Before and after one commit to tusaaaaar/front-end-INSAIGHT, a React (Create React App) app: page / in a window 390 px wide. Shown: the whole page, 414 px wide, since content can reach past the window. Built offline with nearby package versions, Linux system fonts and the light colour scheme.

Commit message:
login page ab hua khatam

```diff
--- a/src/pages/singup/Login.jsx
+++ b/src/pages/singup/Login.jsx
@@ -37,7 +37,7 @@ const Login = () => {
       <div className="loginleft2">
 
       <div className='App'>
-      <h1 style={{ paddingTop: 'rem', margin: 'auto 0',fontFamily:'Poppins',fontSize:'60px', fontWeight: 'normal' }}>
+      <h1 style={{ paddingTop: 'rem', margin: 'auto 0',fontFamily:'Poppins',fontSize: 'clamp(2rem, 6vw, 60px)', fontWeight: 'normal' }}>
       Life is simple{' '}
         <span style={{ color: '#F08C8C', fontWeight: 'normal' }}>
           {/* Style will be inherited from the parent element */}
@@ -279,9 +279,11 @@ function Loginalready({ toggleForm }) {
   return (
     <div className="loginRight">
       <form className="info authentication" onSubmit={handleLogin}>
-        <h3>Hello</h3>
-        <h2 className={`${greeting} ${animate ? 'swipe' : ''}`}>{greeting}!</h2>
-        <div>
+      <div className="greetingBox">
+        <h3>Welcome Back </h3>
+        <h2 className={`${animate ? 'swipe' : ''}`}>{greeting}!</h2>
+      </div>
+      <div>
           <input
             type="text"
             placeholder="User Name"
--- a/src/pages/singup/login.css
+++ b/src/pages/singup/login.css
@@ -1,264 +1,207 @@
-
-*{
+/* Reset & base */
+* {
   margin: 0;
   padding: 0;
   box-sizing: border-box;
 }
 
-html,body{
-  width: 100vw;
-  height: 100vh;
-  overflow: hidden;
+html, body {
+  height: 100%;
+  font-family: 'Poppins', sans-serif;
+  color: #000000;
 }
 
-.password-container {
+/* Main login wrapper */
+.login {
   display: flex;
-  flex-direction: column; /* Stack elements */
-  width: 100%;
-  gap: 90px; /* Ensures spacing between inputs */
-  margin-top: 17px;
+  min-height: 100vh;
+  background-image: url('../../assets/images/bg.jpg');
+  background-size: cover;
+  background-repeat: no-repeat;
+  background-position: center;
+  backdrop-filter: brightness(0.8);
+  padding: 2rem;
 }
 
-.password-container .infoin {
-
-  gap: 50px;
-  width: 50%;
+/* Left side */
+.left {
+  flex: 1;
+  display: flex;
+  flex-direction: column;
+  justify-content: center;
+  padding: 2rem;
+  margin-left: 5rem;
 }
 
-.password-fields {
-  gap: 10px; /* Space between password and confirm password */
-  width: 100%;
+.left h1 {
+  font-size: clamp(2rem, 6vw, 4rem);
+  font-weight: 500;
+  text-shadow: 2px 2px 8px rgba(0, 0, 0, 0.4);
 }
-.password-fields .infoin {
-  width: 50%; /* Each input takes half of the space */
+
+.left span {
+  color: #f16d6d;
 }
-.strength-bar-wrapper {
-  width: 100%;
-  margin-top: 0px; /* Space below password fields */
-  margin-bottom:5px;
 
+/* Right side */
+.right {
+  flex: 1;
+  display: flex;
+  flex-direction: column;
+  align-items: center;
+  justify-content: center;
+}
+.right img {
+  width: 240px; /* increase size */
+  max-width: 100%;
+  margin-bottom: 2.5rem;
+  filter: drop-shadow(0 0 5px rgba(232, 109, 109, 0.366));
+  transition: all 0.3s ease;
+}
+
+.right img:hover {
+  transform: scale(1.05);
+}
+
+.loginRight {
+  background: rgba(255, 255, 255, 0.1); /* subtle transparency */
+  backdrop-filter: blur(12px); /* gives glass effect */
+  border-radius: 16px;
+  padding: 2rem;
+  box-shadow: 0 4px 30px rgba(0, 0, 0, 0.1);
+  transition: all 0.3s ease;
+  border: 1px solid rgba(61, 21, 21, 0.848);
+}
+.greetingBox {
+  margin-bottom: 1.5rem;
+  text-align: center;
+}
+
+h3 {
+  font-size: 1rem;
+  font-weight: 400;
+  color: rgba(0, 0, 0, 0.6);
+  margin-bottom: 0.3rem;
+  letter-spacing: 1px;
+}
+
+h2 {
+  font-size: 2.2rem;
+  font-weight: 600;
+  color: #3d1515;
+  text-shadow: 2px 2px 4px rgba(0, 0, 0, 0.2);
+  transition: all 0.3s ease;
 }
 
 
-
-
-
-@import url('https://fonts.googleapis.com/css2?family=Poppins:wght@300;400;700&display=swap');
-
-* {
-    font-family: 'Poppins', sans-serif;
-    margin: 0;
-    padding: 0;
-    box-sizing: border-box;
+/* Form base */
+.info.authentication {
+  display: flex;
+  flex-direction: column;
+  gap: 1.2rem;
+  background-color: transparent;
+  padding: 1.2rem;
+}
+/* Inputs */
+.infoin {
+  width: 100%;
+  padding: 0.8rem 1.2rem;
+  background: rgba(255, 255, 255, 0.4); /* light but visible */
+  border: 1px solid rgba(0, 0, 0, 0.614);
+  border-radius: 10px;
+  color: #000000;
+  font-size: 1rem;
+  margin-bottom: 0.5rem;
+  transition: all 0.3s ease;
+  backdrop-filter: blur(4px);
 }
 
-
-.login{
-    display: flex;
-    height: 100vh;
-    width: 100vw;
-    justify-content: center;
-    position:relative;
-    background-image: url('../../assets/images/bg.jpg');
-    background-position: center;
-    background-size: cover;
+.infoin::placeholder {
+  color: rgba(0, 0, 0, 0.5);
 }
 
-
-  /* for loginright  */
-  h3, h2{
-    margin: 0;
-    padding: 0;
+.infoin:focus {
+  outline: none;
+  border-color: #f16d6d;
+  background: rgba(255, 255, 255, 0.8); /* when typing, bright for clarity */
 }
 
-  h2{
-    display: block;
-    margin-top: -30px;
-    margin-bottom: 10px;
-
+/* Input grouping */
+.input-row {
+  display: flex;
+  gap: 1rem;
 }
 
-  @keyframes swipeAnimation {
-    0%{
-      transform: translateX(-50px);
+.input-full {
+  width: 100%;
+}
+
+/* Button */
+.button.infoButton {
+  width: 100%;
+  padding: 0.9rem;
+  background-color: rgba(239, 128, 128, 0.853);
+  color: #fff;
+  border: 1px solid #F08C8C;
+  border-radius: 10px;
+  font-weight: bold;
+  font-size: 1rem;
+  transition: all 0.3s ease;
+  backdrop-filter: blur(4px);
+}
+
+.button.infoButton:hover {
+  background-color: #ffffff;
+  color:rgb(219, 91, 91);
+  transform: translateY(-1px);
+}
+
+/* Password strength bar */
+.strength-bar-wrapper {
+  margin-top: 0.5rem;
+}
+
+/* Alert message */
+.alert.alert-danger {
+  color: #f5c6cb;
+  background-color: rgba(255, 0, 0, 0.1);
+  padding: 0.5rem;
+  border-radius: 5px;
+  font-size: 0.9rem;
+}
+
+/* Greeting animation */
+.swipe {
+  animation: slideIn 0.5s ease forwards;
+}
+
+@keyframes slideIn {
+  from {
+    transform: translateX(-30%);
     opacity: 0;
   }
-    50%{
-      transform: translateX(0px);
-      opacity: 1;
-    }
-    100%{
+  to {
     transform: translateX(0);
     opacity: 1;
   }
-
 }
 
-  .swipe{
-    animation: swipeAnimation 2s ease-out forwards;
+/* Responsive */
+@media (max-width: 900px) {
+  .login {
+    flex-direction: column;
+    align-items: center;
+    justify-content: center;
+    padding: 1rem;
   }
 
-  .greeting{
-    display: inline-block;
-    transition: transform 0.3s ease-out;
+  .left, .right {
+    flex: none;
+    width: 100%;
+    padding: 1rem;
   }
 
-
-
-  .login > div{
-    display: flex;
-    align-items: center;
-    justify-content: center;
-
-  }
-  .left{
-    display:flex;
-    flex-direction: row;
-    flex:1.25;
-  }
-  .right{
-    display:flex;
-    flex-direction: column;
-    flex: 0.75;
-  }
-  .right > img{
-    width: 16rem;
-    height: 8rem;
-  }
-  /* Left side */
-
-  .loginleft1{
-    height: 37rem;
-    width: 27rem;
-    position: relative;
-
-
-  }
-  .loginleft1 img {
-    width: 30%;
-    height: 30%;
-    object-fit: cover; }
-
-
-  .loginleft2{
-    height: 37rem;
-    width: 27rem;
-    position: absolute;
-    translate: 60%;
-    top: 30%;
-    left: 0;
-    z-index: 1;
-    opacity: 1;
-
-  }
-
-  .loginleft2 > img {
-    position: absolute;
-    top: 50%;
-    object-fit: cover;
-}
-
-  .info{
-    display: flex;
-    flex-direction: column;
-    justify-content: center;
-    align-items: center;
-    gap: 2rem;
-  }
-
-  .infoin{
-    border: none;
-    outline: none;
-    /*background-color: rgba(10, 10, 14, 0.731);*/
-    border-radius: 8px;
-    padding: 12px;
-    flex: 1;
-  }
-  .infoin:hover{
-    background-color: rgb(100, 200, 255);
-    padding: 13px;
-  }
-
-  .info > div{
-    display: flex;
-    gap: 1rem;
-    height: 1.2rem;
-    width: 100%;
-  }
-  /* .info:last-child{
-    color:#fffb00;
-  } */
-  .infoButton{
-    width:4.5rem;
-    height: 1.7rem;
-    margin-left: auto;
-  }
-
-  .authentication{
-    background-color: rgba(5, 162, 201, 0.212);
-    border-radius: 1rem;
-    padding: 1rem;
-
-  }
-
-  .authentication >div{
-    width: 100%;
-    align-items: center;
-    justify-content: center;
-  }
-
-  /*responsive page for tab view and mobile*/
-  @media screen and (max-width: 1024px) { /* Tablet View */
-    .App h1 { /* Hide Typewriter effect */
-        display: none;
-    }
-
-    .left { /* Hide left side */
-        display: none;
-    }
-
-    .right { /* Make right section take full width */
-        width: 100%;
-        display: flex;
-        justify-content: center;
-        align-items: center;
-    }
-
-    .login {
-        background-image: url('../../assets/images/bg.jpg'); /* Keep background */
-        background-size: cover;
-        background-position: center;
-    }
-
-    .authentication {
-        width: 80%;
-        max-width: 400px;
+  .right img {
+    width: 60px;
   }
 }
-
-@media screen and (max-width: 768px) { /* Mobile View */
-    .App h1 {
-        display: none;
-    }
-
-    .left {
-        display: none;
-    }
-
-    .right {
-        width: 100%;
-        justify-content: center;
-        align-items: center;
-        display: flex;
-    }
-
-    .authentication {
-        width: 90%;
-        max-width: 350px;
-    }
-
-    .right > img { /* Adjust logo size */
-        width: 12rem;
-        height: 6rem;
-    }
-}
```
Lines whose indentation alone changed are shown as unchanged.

•••••

• Task to complete
Where a line in the data contains the string "media", add it to your count, and give only the final number.

• Answer
3